Session Eleven: Culture Shock and Culture Learning

The stages of a study abroad experience are explained to students (King and Huff 1985, Grove 1989) and the concept of culture shock is introduced. Past student participants discuss their experience with culture learning and culture shock and the teacher covers some of the factors that can increase the amount of what Paige (1993) calls 'the psychological intensity of the experience.' Emphasis is placed on the process of culture learning, which can be long and difficult but is ultimately rewarding. The teacher provides a summary of the negative and positive effects of culture shock and some techniques students can use to overcome the negative effects (from Hess 1997 and Weaver 1993). At this stage, it is really only important that students know that culture shock is a natural part of the culture learning process, that it will happen to them, and that when they have passed through it they will be wiser. The idea is that this knowledge will help them 'replace neurotic reactions with coping strategies' (Weaver, 1993, page 144)

Hess also outlines a strategy for culture learning that he calls the 'action-reflection-response strategy' (page 27) It is a technique where students observe a cultural event, reflect upon it, get more information about what happened and why, and then reevaluate their response. Teaching this strategy for learning experientially is particularly important for students who are more accustomed to a one-way lecture style. An example of a difficult-to-understand cultural behavior found in a movie is shown to students so they can practice this learning technique.

Session Twelve: Host Family Life: Dealing With Problems

The focus of this session is communication and how good communication with host families can reduce problems and improve the experience. In contrast with the earlier session, this one deals with what students themselves can do and some ideas for making the most of a less-than-ideal homestay are presented. Student participants who encountered problems recount their experiences. Students are told what kinds of problems are most common, what they can do when problems occur (and some of the cultural implications of certain courses of action), and the resources in place where they can get help. The process changing hosts is also explained. Throughout this session, we strive for a balance of perspective and promote the notion that it is not so much a problem of good or bad host families (or students for that matter) but rather the chemistry of a particular host family matched with a particular student. Each side has feelings and expectations and is coming from a different culture. Making the effort to communicate and understand each other is the best that can be done.

Session Thirteen: Making Friends and Studying English

This final session is used to summarize earlier points, check on students' progress with English and promote a little enthusiasm that we hope will motivate students to make the most of the two months remaining before departure. A final quiz is held for the essential homestay vocabulary and the personal clear files and listening logs are checked. Past student participants then discuss their experience with meeting friends. Care is taken to select students who had very positive experiences. Some of the ways students can go about meeting new people (either locals or students from other countries) are presented. A final point is made that English ability is closely connected with meeting people and establishing friendships and that effort is need for both of these.

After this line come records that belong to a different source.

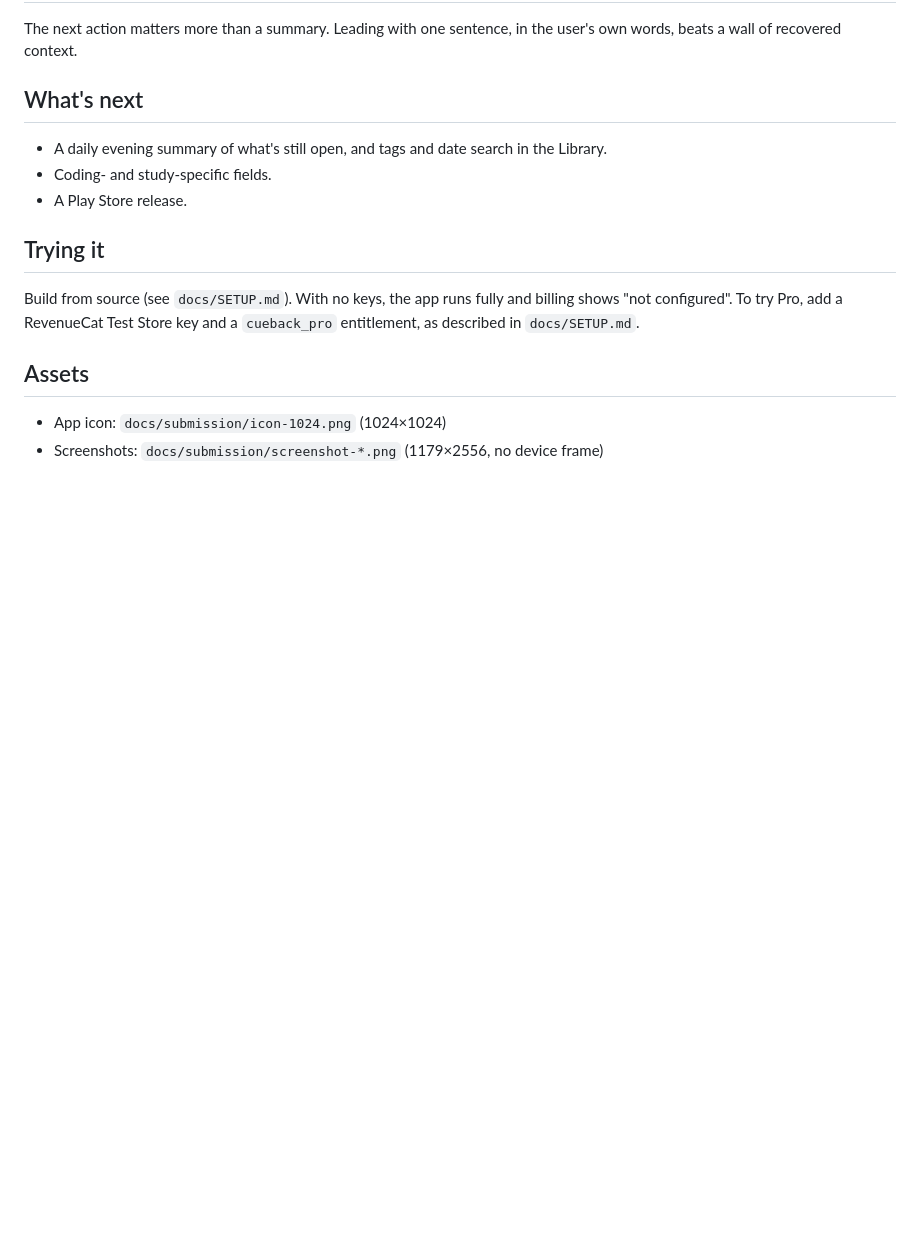
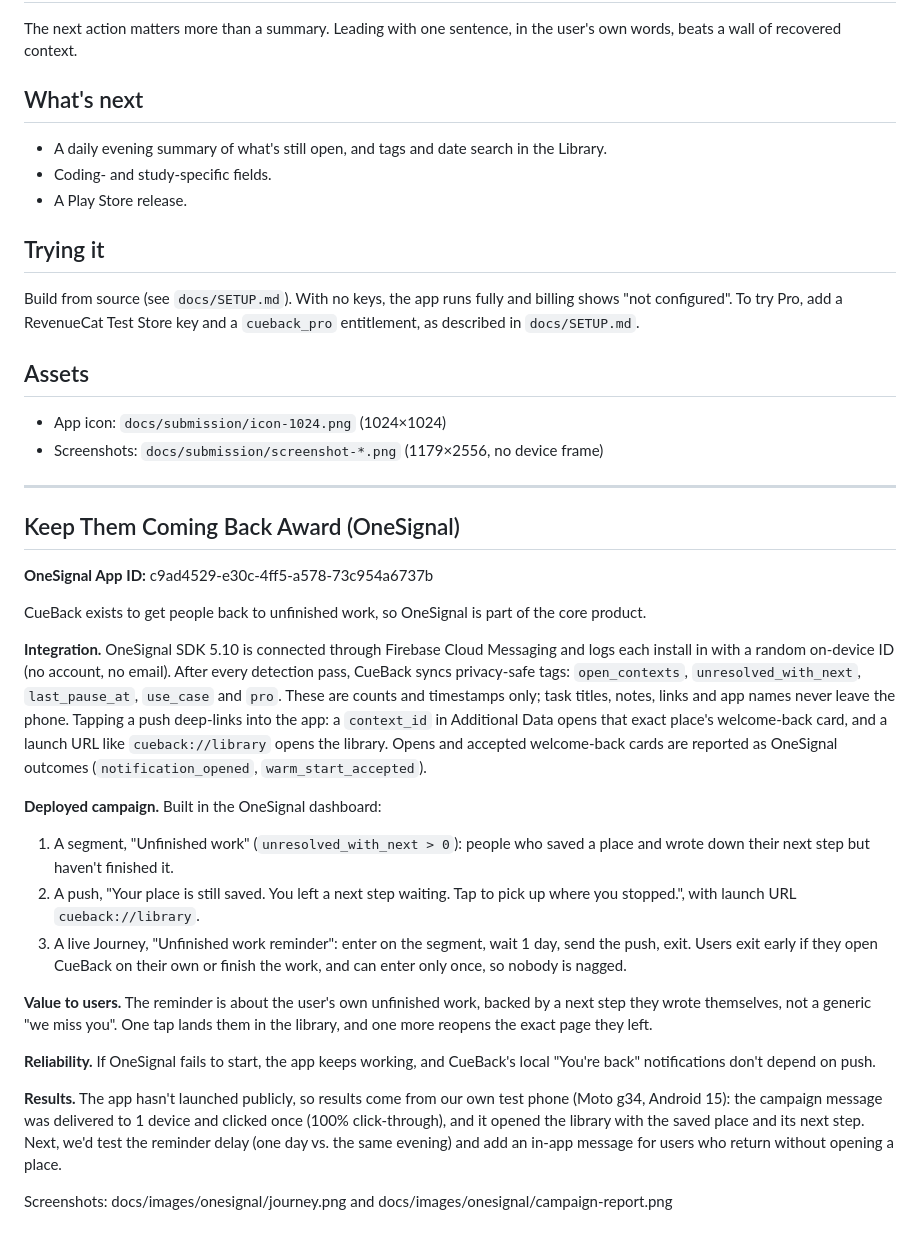
Before and after one commit to LSUDOKO/CueBack, a Markdown page: docs/submission/DEVPOST.md, the part around the change. Drawn GitHub-style; blank space fills up the shorter version.

Commit message:
Add the Keep Them Coming Back answer to the Devpost text

```diff
--- a/docs/submission/DEVPOST.md
+++ b/docs/submission/DEVPOST.md
@@ -68,3 +68,26 @@ Build from source (see `docs/SETUP.md`). With no keys, the app runs fully and bi
 
 - App icon: `docs/submission/icon-1024.png` (1024×1024)
 - Screenshots: `docs/submission/screenshot-*.png` (1179×2556, no device frame)
+
+---
+
+## Keep Them Coming Back Award (OneSignal)
+
+**OneSignal App ID:** c9ad4529-e30c-4ff5-a578-73c954a6737b
+
+CueBack exists to get people back to unfinished work, so OneSignal is part of the core product.
+
+**Integration.** OneSignal SDK 5.10 is connected through Firebase Cloud Messaging and logs each install in with a random on-device ID (no account, no email). After every detection pass, CueBack syncs privacy-safe tags: `open_contexts`, `unresolved_with_next`, `last_pause_at`, `use_case` and `pro`. These are counts and timestamps only; task titles, notes, links and app names never leave the phone. Tapping a push deep-links into the app: a `context_id` in Additional Data opens that exact place's welcome-back card, and a launch URL like `cueback://library` opens the library. Opens and accepted welcome-back cards are reported as OneSignal outcomes (`notification_opened`, `warm_start_accepted`).
+
+**Deployed campaign.** Built in the OneSignal dashboard:
+1. A segment, "Unfinished work" (`unresolved_with_next > 0`): people who saved a place and wrote down their next step but haven't finished it.
+2. A push, "Your place is still saved. You left a next step waiting. Tap to pick up where you stopped.", with launch URL `cueback://library`.
+3. A live Journey, "Unfinished work reminder": enter on the segment, wait 1 day, send the push, exit. Users exit early if they open CueBack on their own or finish the work, and can enter only once, so nobody is nagged.
+
+**Value to users.** The reminder is about the user's own unfinished work, backed by a next step they wrote themselves, not a generic "we miss you". One tap lands them in the library, and one more reopens the exact page they left.
+
+**Reliability.** If OneSignal fails to start, the app keeps working, and CueBack's local "You're back" notifications don't depend on push.
+
+**Results.** The app hasn't launched publicly, so results come from our own test phone (Moto g34, Android 15): the campaign message was delivered to 1 device and clicked once (100% click-through), and it opened the library with the saved place and its next step. Next, we'd test the reminder delay (one day vs. the same evening) and add an in-app message for users who return without opening a place.
+
+Screenshots: docs/images/onesignal/journey.png and docs/images/onesignal/campaign-report.png
```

To conclude this session, a sheet containing the schedule for departure and contact numbers is passed out to students.


The Internet TESL Journal, Vol. V, No. 9, September 1999